The annual Perseid meteor shower will peak this week, specifically on Tuesday, August 11 through Wednesday, August 12, 2020, though any night this week is a great one for seeing “shooting stars.”
Are you confident about finding yourself some Perseids? Or would you struggle to know what to do, and where to look, once you’re outside?
Here’s exactly how, when and where to see “shooting stars”—and even spectacular “earth-grazers”—from the year’s most popular meteor shower in three easy steps:
1 – Get outside as night falls on Monday, Tuesday or Wednesday
Technically speaking, the Perseids “peak”—and issue forth 100 “shooting stars” per hour—about an hour before dawn on Wednesday, August 12.
You’re probably not going to be outside at that time, and anyway, the Moon will be “up” by then, big and bright and light-polluting.
Besides, according to the American Meteor Society, watch during the evening hours right after dark and although the number of “shooting stars” will be greatly reduced from 100, you have a chance to see the truly memorable long-lasting “earthgrazers.”
“They just skim the upper regions of the atmosphere and will last much longer than Perseids seen during the morning hours,” writes Bob Lunsford at the AMS. “Since they last longer they also will travel a much longer distance across the sky.”
Here’s a great visual from Sky & Telescope magazine that shows you where the “shooting stars” will appear to be streaking from:

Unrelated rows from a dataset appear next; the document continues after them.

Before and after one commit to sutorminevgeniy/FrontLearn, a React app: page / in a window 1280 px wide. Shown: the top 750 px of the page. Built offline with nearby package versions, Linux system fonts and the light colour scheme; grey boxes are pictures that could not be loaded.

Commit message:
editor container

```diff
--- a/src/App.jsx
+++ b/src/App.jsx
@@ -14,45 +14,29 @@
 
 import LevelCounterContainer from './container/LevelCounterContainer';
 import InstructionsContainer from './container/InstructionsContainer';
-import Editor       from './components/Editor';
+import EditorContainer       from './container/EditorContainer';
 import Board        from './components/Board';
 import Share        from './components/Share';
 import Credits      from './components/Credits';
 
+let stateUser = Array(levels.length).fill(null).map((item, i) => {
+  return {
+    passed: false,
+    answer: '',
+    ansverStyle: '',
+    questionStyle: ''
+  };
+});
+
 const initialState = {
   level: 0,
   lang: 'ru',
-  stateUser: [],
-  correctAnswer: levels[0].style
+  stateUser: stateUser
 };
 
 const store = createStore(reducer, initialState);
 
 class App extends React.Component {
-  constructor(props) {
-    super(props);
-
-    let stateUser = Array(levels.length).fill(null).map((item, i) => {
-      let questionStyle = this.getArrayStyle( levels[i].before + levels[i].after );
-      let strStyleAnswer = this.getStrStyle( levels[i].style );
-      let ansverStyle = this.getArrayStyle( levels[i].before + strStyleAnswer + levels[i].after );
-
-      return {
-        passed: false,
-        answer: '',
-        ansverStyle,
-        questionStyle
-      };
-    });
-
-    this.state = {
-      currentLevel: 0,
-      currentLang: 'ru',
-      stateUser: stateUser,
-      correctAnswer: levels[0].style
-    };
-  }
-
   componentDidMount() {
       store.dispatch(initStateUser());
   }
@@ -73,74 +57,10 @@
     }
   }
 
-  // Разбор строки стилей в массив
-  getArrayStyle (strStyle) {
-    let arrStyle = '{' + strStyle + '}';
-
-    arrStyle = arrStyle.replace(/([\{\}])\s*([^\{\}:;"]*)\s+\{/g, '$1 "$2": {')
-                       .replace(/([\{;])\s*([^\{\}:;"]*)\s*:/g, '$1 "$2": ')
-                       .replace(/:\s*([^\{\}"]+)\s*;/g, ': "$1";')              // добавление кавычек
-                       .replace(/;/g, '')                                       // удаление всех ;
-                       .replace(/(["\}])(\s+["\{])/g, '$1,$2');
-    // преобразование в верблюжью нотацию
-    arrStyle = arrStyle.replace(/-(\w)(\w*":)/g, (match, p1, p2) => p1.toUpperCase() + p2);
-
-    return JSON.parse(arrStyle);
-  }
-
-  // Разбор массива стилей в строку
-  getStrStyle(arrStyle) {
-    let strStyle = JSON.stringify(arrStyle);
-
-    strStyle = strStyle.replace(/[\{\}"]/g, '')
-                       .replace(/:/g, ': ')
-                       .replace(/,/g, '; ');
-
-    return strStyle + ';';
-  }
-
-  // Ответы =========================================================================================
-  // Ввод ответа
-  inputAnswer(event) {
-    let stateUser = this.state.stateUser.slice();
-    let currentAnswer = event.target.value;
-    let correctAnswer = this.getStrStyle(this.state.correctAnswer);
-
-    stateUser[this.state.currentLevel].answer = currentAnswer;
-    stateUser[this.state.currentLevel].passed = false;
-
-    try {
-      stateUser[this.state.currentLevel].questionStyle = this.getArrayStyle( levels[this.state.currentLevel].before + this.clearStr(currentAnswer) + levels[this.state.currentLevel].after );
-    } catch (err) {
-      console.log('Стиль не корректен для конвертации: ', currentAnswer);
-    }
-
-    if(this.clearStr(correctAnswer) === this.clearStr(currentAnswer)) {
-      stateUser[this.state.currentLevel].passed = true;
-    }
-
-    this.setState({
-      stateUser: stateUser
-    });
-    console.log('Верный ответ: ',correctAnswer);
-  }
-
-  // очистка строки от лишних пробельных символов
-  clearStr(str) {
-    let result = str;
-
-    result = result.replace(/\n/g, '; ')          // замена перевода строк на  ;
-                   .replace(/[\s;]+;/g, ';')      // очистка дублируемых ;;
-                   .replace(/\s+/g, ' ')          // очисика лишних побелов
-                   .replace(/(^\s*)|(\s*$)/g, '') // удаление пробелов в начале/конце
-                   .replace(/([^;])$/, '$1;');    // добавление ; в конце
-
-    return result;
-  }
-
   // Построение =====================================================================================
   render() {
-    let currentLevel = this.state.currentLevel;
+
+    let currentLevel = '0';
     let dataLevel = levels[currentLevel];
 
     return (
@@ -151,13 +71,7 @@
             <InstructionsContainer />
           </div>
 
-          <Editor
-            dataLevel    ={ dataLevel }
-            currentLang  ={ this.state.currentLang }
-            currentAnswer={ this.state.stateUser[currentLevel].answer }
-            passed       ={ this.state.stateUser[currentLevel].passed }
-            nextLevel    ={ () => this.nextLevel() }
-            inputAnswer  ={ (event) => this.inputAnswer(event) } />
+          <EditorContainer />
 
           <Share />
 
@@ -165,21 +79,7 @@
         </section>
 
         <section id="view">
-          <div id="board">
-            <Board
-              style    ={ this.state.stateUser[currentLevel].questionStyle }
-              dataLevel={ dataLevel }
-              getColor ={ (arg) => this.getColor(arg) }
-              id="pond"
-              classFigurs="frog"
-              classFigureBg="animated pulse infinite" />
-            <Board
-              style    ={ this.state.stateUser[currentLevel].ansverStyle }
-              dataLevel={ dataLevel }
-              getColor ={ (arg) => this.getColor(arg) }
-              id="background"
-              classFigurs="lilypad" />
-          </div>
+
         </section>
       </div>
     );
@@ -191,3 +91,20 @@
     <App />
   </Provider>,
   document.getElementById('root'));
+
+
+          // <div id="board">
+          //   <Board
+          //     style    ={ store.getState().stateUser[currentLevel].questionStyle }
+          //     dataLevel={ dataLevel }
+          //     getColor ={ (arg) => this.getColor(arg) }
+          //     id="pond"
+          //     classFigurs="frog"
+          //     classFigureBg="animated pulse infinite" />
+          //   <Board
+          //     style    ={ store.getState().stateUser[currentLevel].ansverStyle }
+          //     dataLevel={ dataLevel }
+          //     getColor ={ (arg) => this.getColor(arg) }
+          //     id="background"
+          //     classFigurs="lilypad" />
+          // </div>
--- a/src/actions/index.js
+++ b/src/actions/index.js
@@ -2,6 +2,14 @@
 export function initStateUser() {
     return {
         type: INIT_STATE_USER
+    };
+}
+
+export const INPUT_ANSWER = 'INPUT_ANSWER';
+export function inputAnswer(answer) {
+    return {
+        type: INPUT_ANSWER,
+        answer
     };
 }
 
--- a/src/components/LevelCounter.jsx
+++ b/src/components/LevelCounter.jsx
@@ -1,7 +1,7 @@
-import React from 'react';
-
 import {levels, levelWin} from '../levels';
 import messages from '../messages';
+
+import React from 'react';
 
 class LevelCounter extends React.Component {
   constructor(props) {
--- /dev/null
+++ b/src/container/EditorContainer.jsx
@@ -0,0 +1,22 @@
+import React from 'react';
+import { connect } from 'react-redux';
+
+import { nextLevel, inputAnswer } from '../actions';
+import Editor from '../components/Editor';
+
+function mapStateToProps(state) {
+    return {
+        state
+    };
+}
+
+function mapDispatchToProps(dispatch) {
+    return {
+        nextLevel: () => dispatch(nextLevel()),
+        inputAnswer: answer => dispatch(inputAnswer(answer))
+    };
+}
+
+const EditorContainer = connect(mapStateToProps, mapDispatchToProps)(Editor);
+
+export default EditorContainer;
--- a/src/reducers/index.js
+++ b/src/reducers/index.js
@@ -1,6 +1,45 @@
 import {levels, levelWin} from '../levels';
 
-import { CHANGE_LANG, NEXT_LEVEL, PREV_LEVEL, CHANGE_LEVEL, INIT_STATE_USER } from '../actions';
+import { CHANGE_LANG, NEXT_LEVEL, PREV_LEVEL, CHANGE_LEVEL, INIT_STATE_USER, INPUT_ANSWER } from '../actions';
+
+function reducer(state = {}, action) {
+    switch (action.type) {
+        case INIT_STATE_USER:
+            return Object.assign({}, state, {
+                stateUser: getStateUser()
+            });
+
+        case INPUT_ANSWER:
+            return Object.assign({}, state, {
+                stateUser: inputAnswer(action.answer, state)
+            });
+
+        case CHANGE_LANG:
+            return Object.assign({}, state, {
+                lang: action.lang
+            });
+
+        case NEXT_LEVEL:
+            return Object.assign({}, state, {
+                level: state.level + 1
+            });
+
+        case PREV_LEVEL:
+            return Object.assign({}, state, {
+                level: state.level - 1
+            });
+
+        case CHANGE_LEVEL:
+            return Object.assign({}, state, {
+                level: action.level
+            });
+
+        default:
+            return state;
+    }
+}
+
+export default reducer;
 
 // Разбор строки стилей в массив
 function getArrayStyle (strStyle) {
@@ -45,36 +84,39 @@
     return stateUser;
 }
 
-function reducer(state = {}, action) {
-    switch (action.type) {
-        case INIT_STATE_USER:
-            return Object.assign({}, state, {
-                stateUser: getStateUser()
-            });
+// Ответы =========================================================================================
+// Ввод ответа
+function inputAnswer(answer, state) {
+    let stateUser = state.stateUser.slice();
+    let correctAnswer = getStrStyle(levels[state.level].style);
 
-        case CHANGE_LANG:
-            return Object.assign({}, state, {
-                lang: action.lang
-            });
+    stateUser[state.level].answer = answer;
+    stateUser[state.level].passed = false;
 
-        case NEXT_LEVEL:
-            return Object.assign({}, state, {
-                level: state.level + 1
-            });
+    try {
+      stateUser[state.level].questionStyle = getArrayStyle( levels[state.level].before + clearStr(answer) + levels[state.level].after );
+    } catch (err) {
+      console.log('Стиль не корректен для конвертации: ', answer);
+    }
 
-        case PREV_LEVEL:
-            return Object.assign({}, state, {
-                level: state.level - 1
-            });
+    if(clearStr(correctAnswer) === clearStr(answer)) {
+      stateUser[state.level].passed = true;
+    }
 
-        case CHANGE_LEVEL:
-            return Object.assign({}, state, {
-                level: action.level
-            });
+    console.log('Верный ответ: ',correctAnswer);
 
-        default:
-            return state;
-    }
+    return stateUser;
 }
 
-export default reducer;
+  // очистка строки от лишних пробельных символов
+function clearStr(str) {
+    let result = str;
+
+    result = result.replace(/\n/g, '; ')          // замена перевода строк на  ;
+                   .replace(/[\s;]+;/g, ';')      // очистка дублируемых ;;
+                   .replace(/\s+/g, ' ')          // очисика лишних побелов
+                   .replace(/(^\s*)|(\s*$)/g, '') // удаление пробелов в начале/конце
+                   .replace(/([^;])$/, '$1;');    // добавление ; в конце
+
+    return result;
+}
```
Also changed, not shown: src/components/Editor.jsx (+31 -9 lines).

2 – Look east or west, half-way up the night sky
Although the “radiant” of the Perseids is the constellation of Perseus, which is rising in the northeastern night sky come nightfall in mid-August, do not stare at Perseus all night.
“Shooting stars” can appear at any time of night in any part of the sky, though the AMS say that “earthgrazing” Perseids will likely be seen low in the east or west, traveling north to south.
However, you may see an “earthgrazer” above your head for as long as a few seconds—they’re rare, but utterly unforgettable.
They’re also the most impactful if you’re watching under light-polluted skies.
So although the Moon means you won’t see 100 per hour, it does mean you can go to bed early hopefully having seen a few spectacular “earthgrazers.”
However, don’t get too demanding … the night sky is not like that.
3 – Be patient and ‘binge-watch’ meteors
Put your smartphone down. Leave any binoculars alone, and don’t touch your telescope. All gadgets are useless for shooting star-gazing.
There’s only one thing you really need. “The one absolute necessity is patience,” said Dr. Jackie Faherty, Senior Scientist and Senior Education Manager jointly in the Department of Astrophysics and the Department of Education at the American Museum of Natural History. “People expect to walk outside or look out their window and just see the sky alight with meteors flying around—that is just not how it works.”
“Even when we get numbers like 60 to 80 an hour, that’s an average, so the longer you wait the better chance you have of catching an absolutely core-shaking fireball that can run across your sky,” she said. “You just can’t predict when they’re going to happen.”
So go outside and wait 15 minutes for your eyes to dark-adapt, get yourself to somewhere that you can see as much of the night sky as possible, and where there are no artificial lights in your direct line of sight. The roof of an apartment block in a city is good.
“As somebody that’s lived in metropolitan area that’s how I’ve watched them for the majority of my adult life—I just go up to a roof and I sit there and watch, and I wait two to three hours,” said Faherty. “Think of it like a Netflix serial—you’re out binge-watching meteors for hours, not quickly running outside to take a look.
Specks of dust
While you’re outside dedicated your evening to seeing Perseids, just remember the science. “We call them shooting stars when we’re being cute around children,” said Faherty. “But they’re really just specks of dust that are burning up in Earth’s atmosphere.”
Wishing you clear skies and wide eyes.